PROBLEM REQUIREMENTS:
Copy out, from the entries below, each line that holds the string "Canon".

[[ INFORMATION GIVEN open ]]

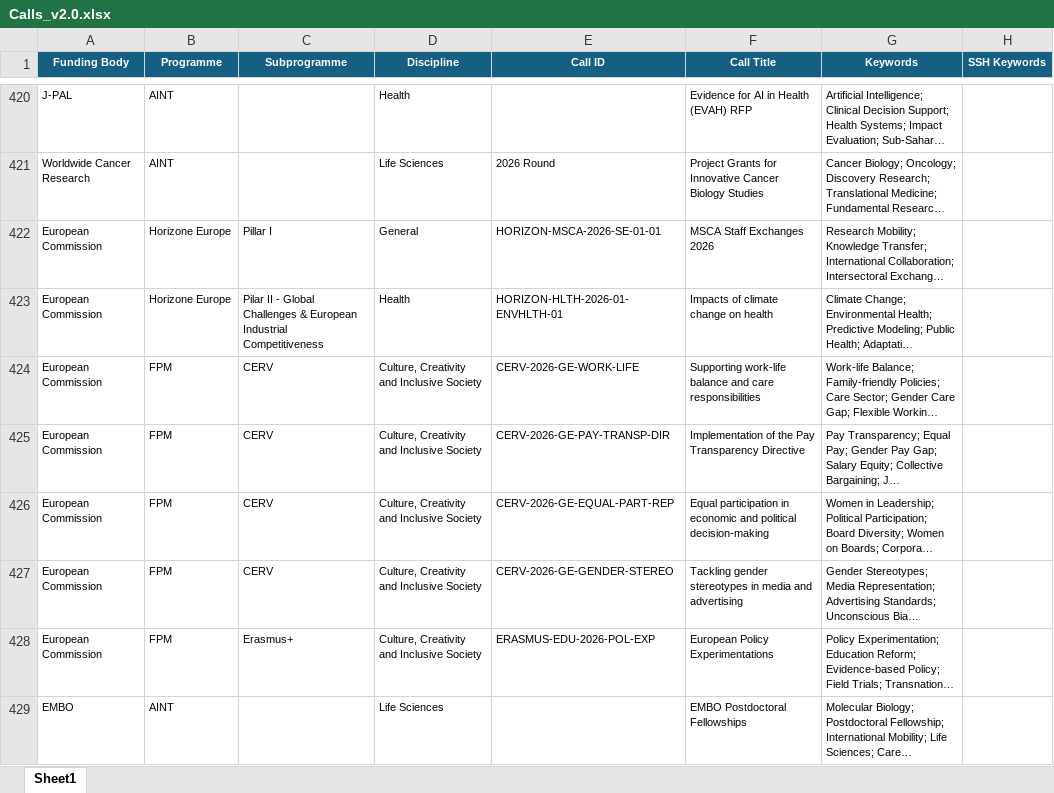
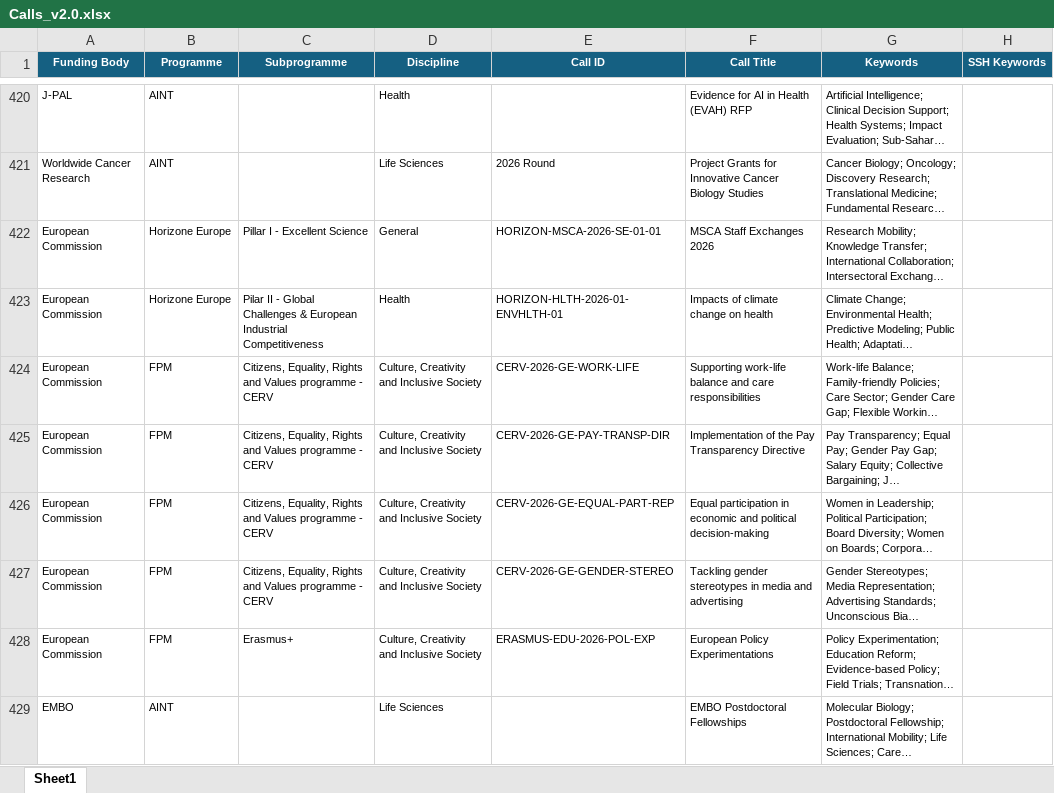
Before and after one commit to ProjectesRecerca/he-prototype, an Excel workbook: Calls_v2.0.xlsx, sheet Sheet1, drawn as a sheet; only a part is shown, gaps mark what is left out; long unchanged cells end in …; values as stored, in another font and other column widths than the file's, no borders; table styles not drawn; the diff covers the shown part only; the diff names each change by its address in the sheet, - before the commit and + after, or states it on an @@ line.

```diff
--- a/Calls_v2.0.xlsx (sheet Sheet1)
+++ b/Calls_v2.0.xlsx (sheet Sheet1)
-C422 (Subprogramme): Pillar I
+C422 (Subprogramme): Pillar I - Excellent Science
-C424:C427 (Subprogramme): CERV
+C424:C427 (Subprogramme): Citizens, Equality, Rights and Values programme - CERV
```
Also changed, not shown: 3 added rows and 1 edited cell elsewhere in this sheet, 1 other file.
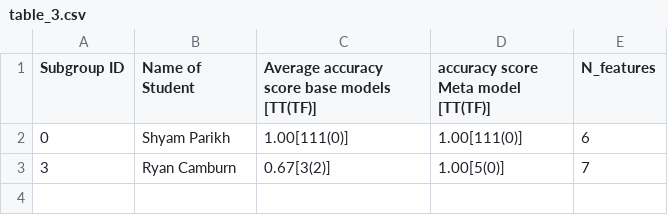
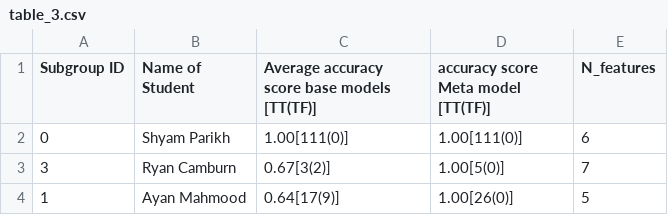
Before and after one commit to sparikh099/CS-559, a CSV file: data/table_3.csv, drawn as a sheet.

Commit message:
Fixed AyanSubGroup1 Stacking Model

```diff
--- a/data/table_3.csv
+++ b/data/table_3.csv
@@ -3 +3,2 @@ Subgroup ID, Name of Student, Average accuracy score base models [TT(TF)], accur
 3,Ryan Camburn,0.67[3(2)],1.00[5(0)],7
+1,Ayan Mahmood,0.64[17(9)],1.00[26(0)],5
```
Also changed, not shown: 5 other files.
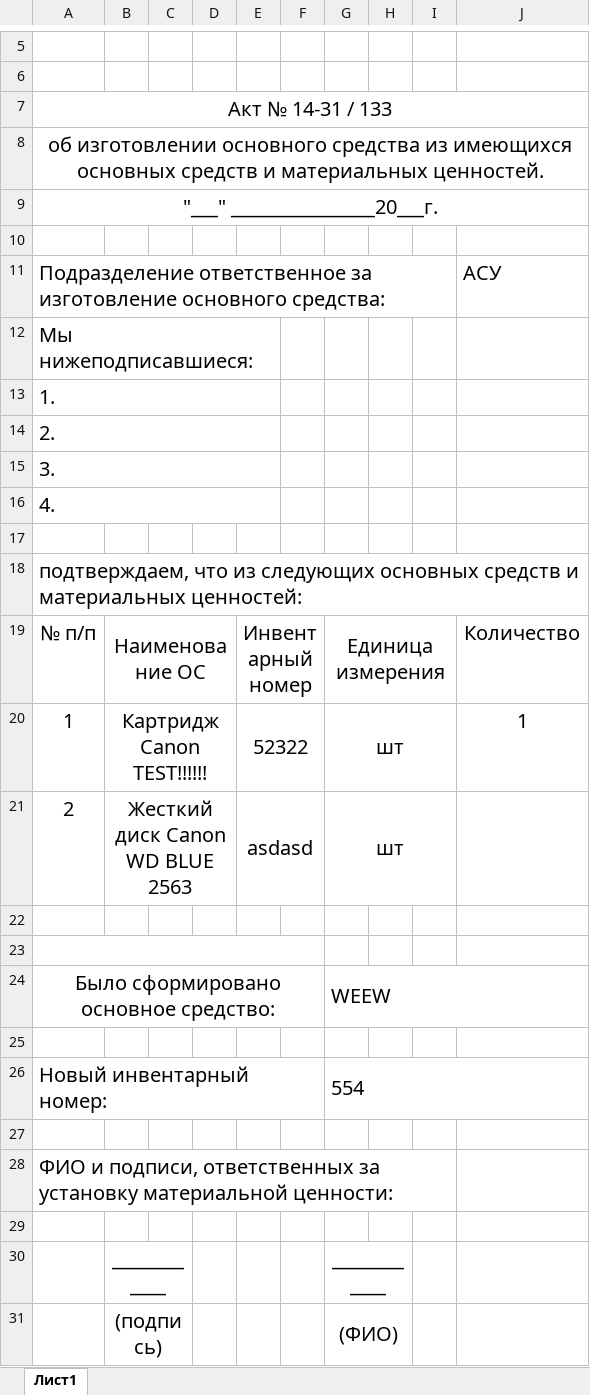
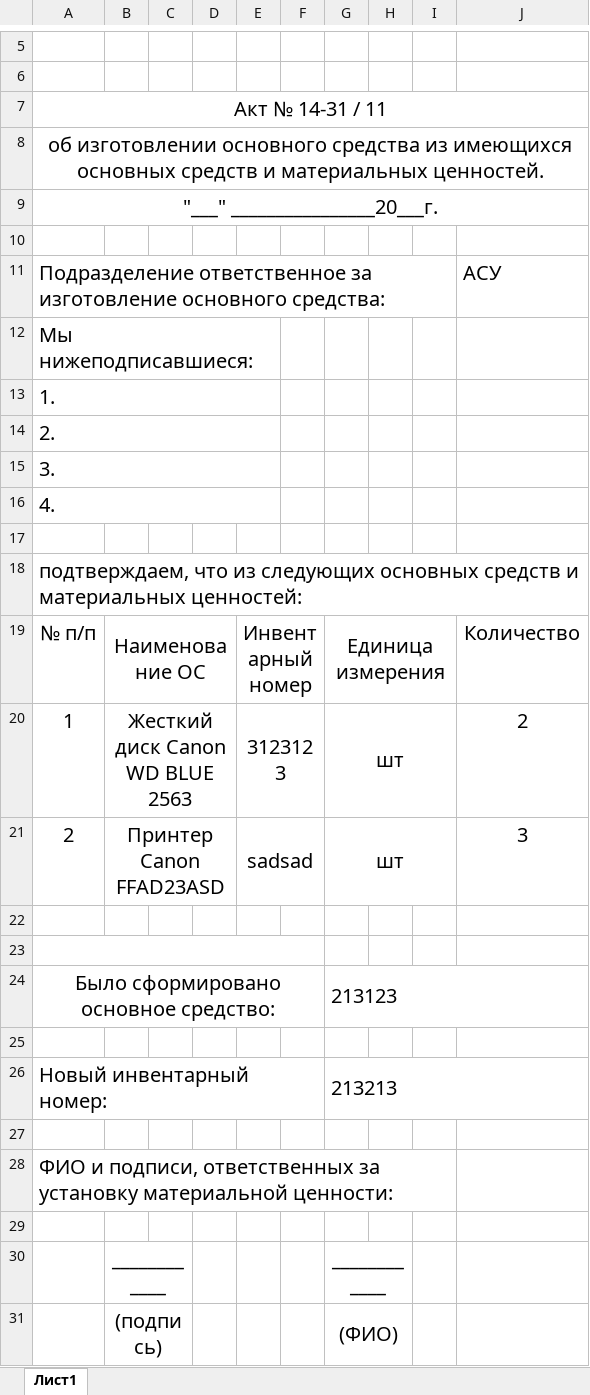
Before and after one commit to LaPesadilla-rus/test_sklad, an Excel workbook: backend/docs/test31.xlsx, sheet Лист1, drawn as a sheet; only a part is shown, gaps mark what is left out; values as stored, in another font and other column widths than the file's, no borders; the diff names each change by its address in the sheet, - before the commit and + after, or states it on an @@ line.

```diff
--- a/backend/docs/test31.xlsx (sheet Лист1)
+++ b/backend/docs/test31.xlsx (sheet Лист1)
-A7: Акт № 14-31 / 133
+A7: Акт № 14-31 / 11
-B20: Картридж Canon TEST!!!!!!
+B20: Жесткий диск Canon WD BLUE 2563
-E20: 52322
+E20: 3123123
-J20: 1
+J20: 2
-B21: Жесткий диск Canon WD BLUE 2563
+B21: Принтер Canon FFAD23ASD
-E21: asdasd
+E21: sadsad
-J21: (empty)
+J21: 3
-G24: WEEW
+G24: 213123
-G26: 554
+G26: 213213
```
Also changed, not shown: backend/docs/test10.xlsx, backend/docs/test100_T.xlsx, 4 other files.
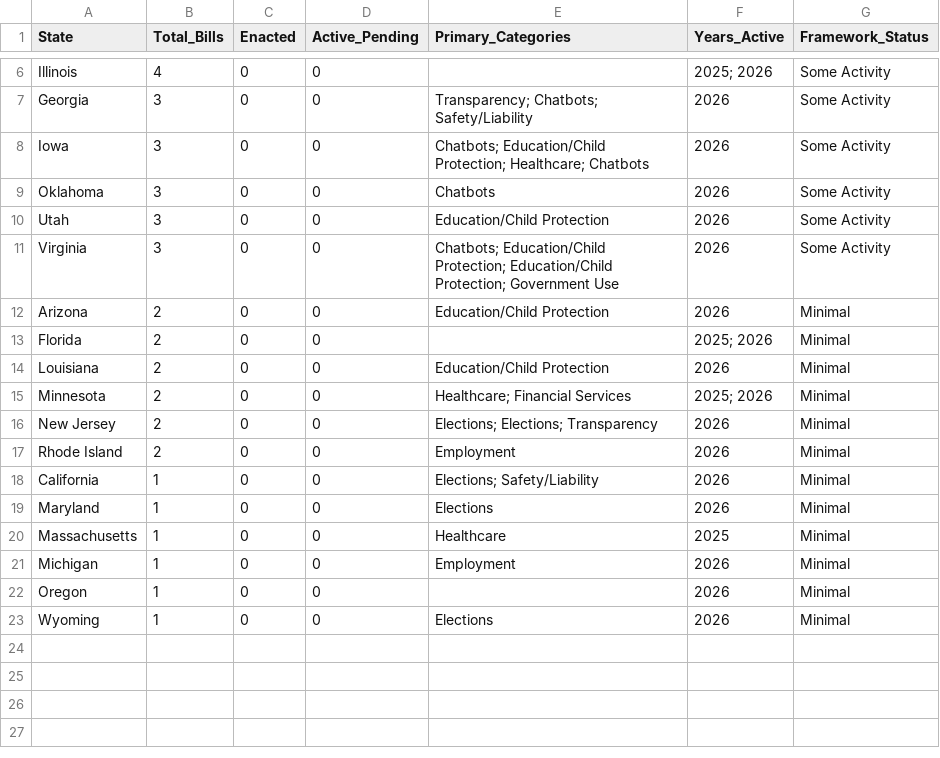
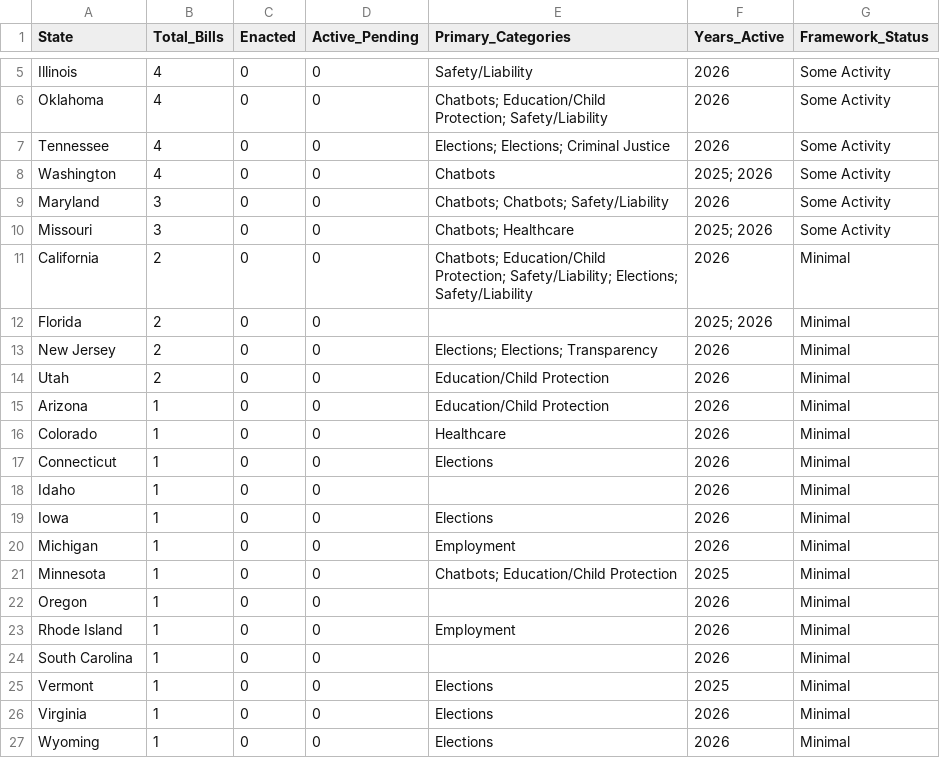
Before and after one commit to nikzei/state-ai-legislation-tracker, a CSV file: data/ai_legislation_summary.csv, drawn as a sheet; only a part is shown, gaps mark what is left out; removed rows and columns are numbered as before the commit, all else as after; the diff covers the shown part only; the diff names each change by its address in the sheet, - before the commit and + after, or states it on an @@ line.

```diff
--- a/data/ai_legislation_summary.csv
+++ b/data/ai_legislation_summary.csv
-E5 (Primary_Categories): (empty)
+E5 (Primary_Categories): Safety/Liability
-F5 (Years_Active): 2025; 2026
+F5 (Years_Active): 2026
-row 7: Georgia | 3 | 0 | 0 | Transparency; Chatbots; Safety/Liability | 2026 | Some Activity
-row 8: Iowa | 3 | 0 | 0 | Chatbots; Education/Child Protection; Healthcare; Chatbots | 2026 | Some Activity
-B6 (Total_Bills): 3
+B6 (Total_Bills): 4
-E6 (Primary_Categories): Chatbots
+E6 (Primary_Categories): Chatbots; Education/Child Protection; Safety/Liability
+row 7: Tennessee | 4 | 0 | 0 | Elections; Elections; Criminal Justice | 2026 | Some Activity
+row 8: Washington | 4 | 0 | 0 | Chatbots | 2025; 2026 | Some Activity
-A9 (State): Utah
+A9 (State): Maryland
-E9 (Primary_Categories): Education/Child Protection
+E9 (Primary_Categories): Chatbots; Chatbots; Safety/Liability
-A10 (State): Virginia
+A10 (State): Missouri
-E10 (Primary_Categories): Chatbots; Education/Child Protection; Education/Child Protection; Government Use
+E10 (Primary_Categories): Chatbots; Healthcare
-F10 (Years_Active): 2026
+F10 (Years_Active): 2025; 2026
-A11 (State): Arizona
+A11 (State): California
-E11 (Primary_Categories): Education/Child Protection
+E11 (Primary_Categories): Chatbots; Education/Child Protection; Safety/Liability; Elections; Safety/Liability
-row 14: Louisiana | 2 | 0 | 0 | Education/Child Protection | 2026 | Minimal
-row 15: Minnesota | 2 | 0 | 0 | Healthcare; Financial Services | 2025; 2026 | Minimal
-A14 (State): Rhode Island
+A14 (State): Utah
-E14 (Primary_Categories): Employment
+E14 (Primary_Categories): Education/Child Protection
-A15 (State): California
+A15 (State): Arizona
-E15 (Primary_Categories): Elections; Safety/Liability
+E15 (Primary_Categories): Education/Child Protection
+row 16: Colorado | 1 | 0 | 0 | Healthcare | 2026 | Minimal
-A17 (State): Maryland
+A17 (State): Connecticut
+row 18: Idaho | 1 | 0 | 0 |  | 2026 | Minimal
-A19 (State): Massachusetts
+A19 (State): Iowa
-E19 (Primary_Categories): Healthcare
+E19 (Primary_Categories): Elections
-F19 (Years_Active): 2025
+F19 (Years_Active): 2026
+row 21: Minnesota | 1 | 0 | 0 | Chatbots; Education/Child Protection | 2025 | Minimal
+row 23: Rhode Island | 1 | 0 | 0 | Employment | 2026 | Minimal
+row 24: South Carolina | 1 | 0 | 0 |  | 2026 | Minimal
+row 25: Vermont | 1 | 0 | 0 | Elections | 2025 | Minimal
+row 26: Virginia | 1 | 0 | 0 | Elections | 2026 | Minimal
```
Also changed, not shown: 2 added rows, 3 removed rows and 3 edited cells elsewhere in this file, data/ai_legislation_bills.csv.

[[ INFORMATION GIVEN closed ]]

PROBLEM SOLUTION:
-B20: Картридж Canon TEST!!!!!!
+B20: Жесткий диск Canon WD BLUE 2563
-B21: Жесткий диск Canon WD BLUE 2563
+B21: Принтер Canon FFAD23ASD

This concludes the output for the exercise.